Available data Start Marker

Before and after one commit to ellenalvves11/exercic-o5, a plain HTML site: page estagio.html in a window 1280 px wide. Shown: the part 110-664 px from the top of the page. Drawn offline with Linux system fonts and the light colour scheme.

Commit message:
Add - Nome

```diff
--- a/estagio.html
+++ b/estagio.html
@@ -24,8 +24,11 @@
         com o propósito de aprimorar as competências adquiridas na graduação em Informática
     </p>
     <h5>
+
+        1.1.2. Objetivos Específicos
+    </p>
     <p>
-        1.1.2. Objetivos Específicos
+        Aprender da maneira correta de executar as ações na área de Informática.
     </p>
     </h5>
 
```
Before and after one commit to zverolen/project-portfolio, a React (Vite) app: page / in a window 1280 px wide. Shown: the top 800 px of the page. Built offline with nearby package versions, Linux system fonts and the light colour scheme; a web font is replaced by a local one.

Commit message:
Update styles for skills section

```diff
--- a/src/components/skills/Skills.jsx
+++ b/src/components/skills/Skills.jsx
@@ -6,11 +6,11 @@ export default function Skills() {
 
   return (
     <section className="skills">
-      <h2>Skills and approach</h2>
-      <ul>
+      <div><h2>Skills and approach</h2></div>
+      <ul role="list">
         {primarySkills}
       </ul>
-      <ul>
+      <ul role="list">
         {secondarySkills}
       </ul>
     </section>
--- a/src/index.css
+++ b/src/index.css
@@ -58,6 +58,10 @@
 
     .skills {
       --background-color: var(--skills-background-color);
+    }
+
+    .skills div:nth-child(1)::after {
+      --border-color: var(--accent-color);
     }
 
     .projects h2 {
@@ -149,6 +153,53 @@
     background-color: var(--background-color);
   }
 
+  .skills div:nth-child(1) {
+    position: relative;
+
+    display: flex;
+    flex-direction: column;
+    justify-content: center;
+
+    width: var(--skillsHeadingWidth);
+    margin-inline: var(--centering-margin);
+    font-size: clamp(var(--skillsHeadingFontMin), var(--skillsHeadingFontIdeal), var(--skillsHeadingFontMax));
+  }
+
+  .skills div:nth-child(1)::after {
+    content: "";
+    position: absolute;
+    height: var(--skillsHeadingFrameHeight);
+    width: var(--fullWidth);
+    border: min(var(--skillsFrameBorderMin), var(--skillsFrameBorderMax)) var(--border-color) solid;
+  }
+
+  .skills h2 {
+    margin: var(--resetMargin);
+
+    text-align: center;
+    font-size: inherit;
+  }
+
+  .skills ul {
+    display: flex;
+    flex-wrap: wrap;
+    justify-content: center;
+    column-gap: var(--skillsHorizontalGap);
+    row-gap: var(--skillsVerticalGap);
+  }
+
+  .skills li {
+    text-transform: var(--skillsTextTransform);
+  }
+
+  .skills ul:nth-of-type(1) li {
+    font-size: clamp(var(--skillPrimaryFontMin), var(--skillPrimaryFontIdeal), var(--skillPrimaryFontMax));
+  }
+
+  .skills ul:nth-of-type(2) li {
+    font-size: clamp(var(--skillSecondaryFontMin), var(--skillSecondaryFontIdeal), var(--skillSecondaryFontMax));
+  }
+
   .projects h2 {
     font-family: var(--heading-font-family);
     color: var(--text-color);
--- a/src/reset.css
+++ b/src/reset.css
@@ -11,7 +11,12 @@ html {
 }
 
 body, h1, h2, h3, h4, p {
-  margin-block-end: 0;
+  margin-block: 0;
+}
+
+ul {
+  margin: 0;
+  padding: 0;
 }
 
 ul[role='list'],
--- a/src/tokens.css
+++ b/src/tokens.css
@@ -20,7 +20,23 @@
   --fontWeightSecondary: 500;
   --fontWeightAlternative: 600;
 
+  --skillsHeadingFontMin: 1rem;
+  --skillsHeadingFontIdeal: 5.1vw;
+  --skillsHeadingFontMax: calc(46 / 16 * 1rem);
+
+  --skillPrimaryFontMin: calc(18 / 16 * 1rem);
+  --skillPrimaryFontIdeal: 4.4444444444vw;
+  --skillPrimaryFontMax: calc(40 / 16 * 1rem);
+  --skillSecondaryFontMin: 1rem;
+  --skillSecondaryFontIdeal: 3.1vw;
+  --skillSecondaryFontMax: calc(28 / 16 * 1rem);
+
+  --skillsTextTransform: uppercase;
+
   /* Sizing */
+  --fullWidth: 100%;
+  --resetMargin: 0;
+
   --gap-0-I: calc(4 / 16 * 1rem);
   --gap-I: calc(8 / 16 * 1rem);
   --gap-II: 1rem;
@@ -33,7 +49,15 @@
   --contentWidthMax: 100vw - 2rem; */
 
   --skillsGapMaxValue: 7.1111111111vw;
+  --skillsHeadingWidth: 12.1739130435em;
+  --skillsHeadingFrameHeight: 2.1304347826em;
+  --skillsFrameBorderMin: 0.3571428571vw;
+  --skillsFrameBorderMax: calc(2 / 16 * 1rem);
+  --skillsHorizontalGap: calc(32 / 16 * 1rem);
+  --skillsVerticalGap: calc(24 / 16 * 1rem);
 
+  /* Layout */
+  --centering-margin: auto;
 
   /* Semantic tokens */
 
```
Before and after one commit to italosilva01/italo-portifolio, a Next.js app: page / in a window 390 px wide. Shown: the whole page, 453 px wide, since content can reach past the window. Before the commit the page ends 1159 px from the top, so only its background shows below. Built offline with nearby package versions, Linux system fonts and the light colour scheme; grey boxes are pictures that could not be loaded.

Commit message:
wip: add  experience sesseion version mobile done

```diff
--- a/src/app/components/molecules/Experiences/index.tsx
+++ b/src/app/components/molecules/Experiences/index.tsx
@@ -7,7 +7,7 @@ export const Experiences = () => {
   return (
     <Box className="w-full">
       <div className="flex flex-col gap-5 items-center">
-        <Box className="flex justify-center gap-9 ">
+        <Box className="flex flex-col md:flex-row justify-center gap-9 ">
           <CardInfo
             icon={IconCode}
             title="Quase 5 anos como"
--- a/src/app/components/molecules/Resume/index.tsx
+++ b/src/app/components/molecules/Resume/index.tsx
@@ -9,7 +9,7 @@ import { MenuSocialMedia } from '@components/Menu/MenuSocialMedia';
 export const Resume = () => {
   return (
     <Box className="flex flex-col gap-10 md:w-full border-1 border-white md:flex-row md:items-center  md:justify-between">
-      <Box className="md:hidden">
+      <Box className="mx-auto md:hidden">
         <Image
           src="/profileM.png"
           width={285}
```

Available data End Marker

• [Your objective] Out of the records above, pick each line that contains the string "calc".

• [Solution for this task]
+  --skillsHeadingFontMax: calc(46 / 16 * 1rem);
+  --skillPrimaryFontMin: calc(18 / 16 * 1rem);
+  --skillPrimaryFontMax: calc(40 / 16 * 1rem);
+  --skillSecondaryFontMax: calc(28 / 16 * 1rem);
   --gap-0-I: calc(4 / 16 * 1rem);
   --gap-I: calc(8 / 16 * 1rem);
+  --skillsFrameBorderMax: calc(2 / 16 * 1rem);
+  --skillsHorizontalGap: calc(32 / 16 * 1rem);
+  --skillsVerticalGap: calc(24 / 16 * 1rem);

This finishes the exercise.